When Crowell purchased the 30 acres of land from the Hines family he had initially thought to develop the reservoir and form building lots on the property. The aqueduct water system supplied houses in Forest Square (Cedar, Spruce, and Myrtle streets). Crowell renamed the property Chestnut Hill and decided to create a park for the public instead of producing building lots for housing development. Crowell’s publication, the “Household,” helped finance his development of the reservoir, aqueduct and “Highland Park.”

When the Chestnut Hill reservoir began operation in 1884, the system was expanded to include the large area east of Spruce Street, north of Elliot Street, and south of Bradley Avenue. Included in this expansion were Brattleboro’s first fire hydrants on Main Street. Crowell also invested in other local businesses and properties like the Jelly Mill and Carpenter Organ Co. He also operated a real estate agency that developed land immediately west of the Main Street area.

In 1884 “Highland Park” was presented to the town as a place where people could come and enjoy the beauty of the outdoors. A carriage road was developed from Western Avenue. The road was originally called Highland Avenue but has since taken on the name Chestnut Hill. The road traveled around the reservoir and was about a mile in length.

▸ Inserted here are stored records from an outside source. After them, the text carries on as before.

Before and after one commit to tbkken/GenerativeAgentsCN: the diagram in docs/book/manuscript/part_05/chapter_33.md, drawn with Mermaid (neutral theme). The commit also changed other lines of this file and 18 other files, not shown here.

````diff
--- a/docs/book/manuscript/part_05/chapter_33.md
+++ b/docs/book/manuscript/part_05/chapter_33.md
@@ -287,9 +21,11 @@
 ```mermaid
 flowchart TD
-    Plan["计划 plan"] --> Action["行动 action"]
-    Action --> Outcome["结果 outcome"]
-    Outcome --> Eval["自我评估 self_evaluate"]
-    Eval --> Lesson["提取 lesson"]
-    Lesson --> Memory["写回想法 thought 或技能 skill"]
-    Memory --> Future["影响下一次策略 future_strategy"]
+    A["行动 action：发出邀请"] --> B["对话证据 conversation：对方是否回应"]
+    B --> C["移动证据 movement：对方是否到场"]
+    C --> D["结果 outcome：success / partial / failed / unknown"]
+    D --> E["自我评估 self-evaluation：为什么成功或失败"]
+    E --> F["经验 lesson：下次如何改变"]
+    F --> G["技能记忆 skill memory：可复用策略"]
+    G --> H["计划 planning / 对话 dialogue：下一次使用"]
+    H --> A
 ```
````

The grounds were well landscaped and maintained by Crowell’s employees. In addition to the care of the grounds, Crowell built a log cabin north of the reservoir. The cabin was designed to provide a play area for children. A “crow’s nest” pavilion for birdwatchers to shelter while admiring nature was also established on the property. Multiple bridges spanned ravines and a bandstand for public performances was constructed on a rise in the northeast section of the park. A band performed twice a week during the summer months. Finally, a three story “cottage” was constructed west of the reservoir and south of Frog Pond. George Crowell invited the public to visit Highland Park and use it as a free local resource.

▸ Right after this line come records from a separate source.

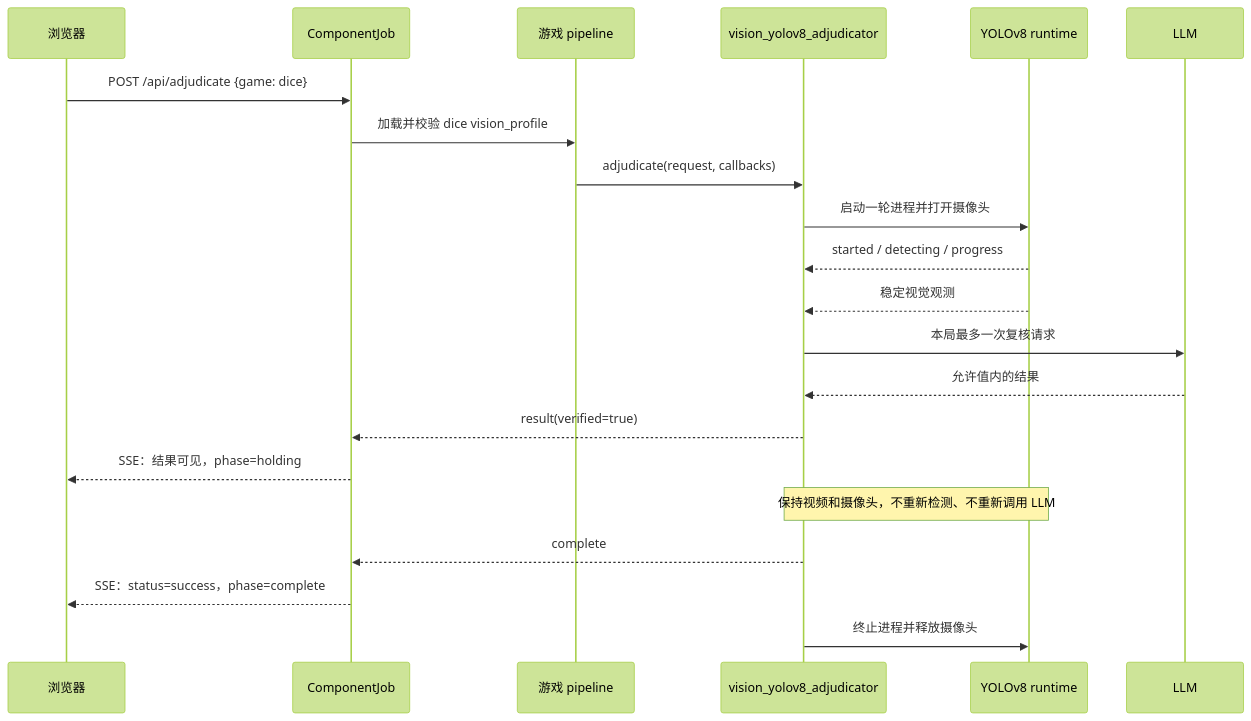
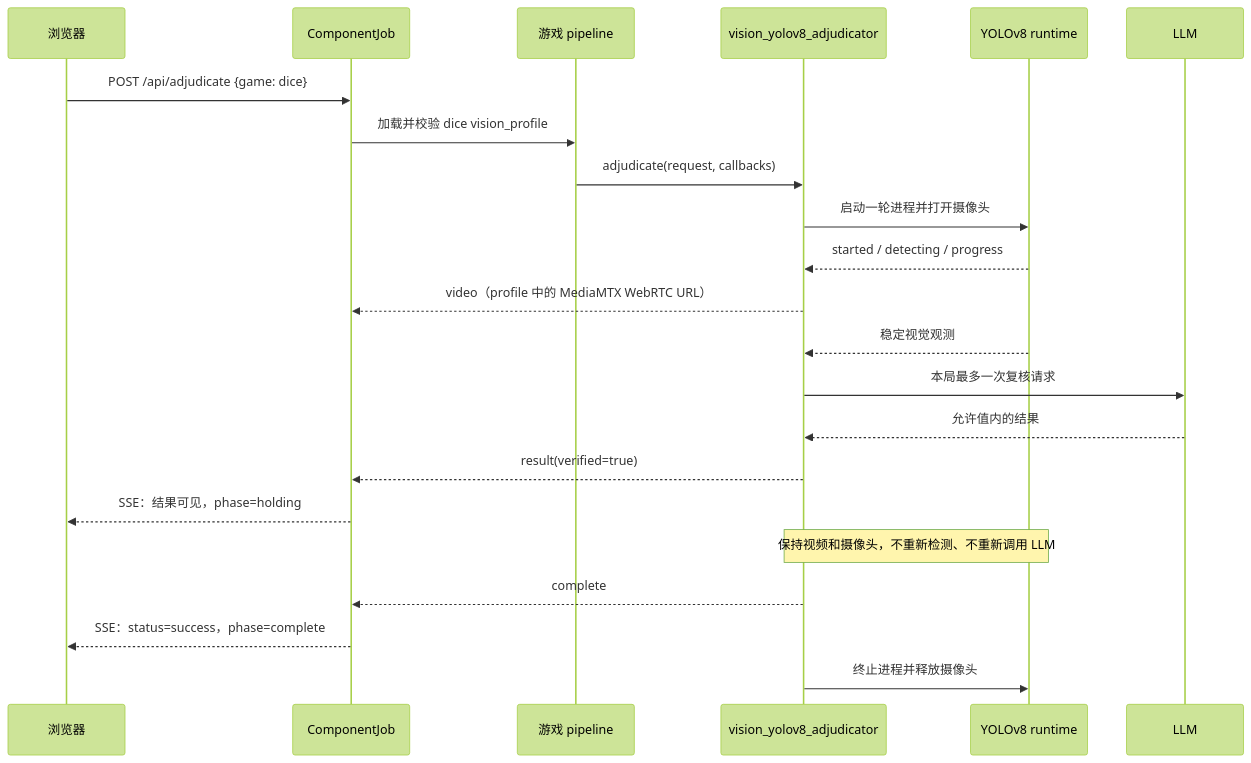
One commit to Fitz8863/spacemitk3-dice_demo changed the diagram in docs/superpowers/specs/2026-08-29-vision-yolov8-adjudicator-design.md. Above: the diagram before and after it, drawn with Mermaid (forest theme). The commit also changed other lines of this file, not shown here.

Commit message:
docs: define per-game mediamtx video urls

````diff
--- a/docs/superpowers/specs/2026-08-29-vision-yolov8-adjudicator-design.md
+++ b/docs/superpowers/specs/2026-08-29-vision-yolov8-adjudicator-design.md
@@ -269,24 +278,25 @@
 ```mermaid
 sequenceDiagram
     participant Web as 浏览器
     participant Job as ComponentJob
     participant Pipe as 游戏 pipeline
     participant V as vision_yolov8_adjudicator
     participant C as YOLOv8 runtime
     participant L as LLM
 
     Web->>Job: POST /api/adjudicate {game: dice}
     Job->>Pipe: 加载并校验 dice vision_profile
     Pipe->>V: adjudicate(request, callbacks)
     V->>C: 启动一轮进程并打开摄像头
     C-->>V: started / detecting / progress
+    V-->>Job: video（profile 中的 MediaMTX WebRTC URL）
     C-->>V: 稳定视觉观测
     V->>L: 本局最多一次复核请求
     L-->>V: 允许值内的结果
     V-->>Job: result(verified=true)
     Job-->>Web: SSE：结果可见，phase=holding
     Note over V,C: 保持视频和摄像头，不重新检测、不重新调用 LLM
     V-->>Job: complete
     Job-->>Web: SSE：status=success，phase=complete
     V->>C: 终止进程并释放摄像头
 ```
````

Clay croquet grounds were located near the bandstand. Visitors from New Hampshire and Massachusetts came to play on the courts. Swings were hung from trees near the cottage. During the summer the cottage was used by “Fresh Air” visitors and religious organizations who brought orphans, working women, and disabled from NYC to escape the oppressive summer heat of the city.

Dr. Joseph Draper, superintendent of the Brattleboro Retreat, saw the value of “Highland Park.” Making the beauty of the countryside available to the public was a natural cure for the increasingly mechanized society of the late 1800s. The Retreat began to develop walking trails and an open, level area for patients on the adjoining property north of the park. Access to the beautiful views and bucolic setting was thought to be therapeutic. It was during this time that the Retreat Tower was built.

In 1891 Crowell sold the “Household” and a main source of his income was gone. The “Household” was one of the largest circulating magazines of its type, focusing on women’s issues and home life. Crowell found he could no longer afford to maintain “Highland Park” by himself and he offered the property to the town. A town committee was formed to consider the offer. The committee determined that the park would be too expensive to maintain and the town voted not to accept the property. The park gradually fell into decline. In 1910 George Crowell’s son began to sell the land off as building lots. George Crowell’s original plan, from 30 years prior, to complete the reservoir and sell off the property was carried out by Crowell’s son.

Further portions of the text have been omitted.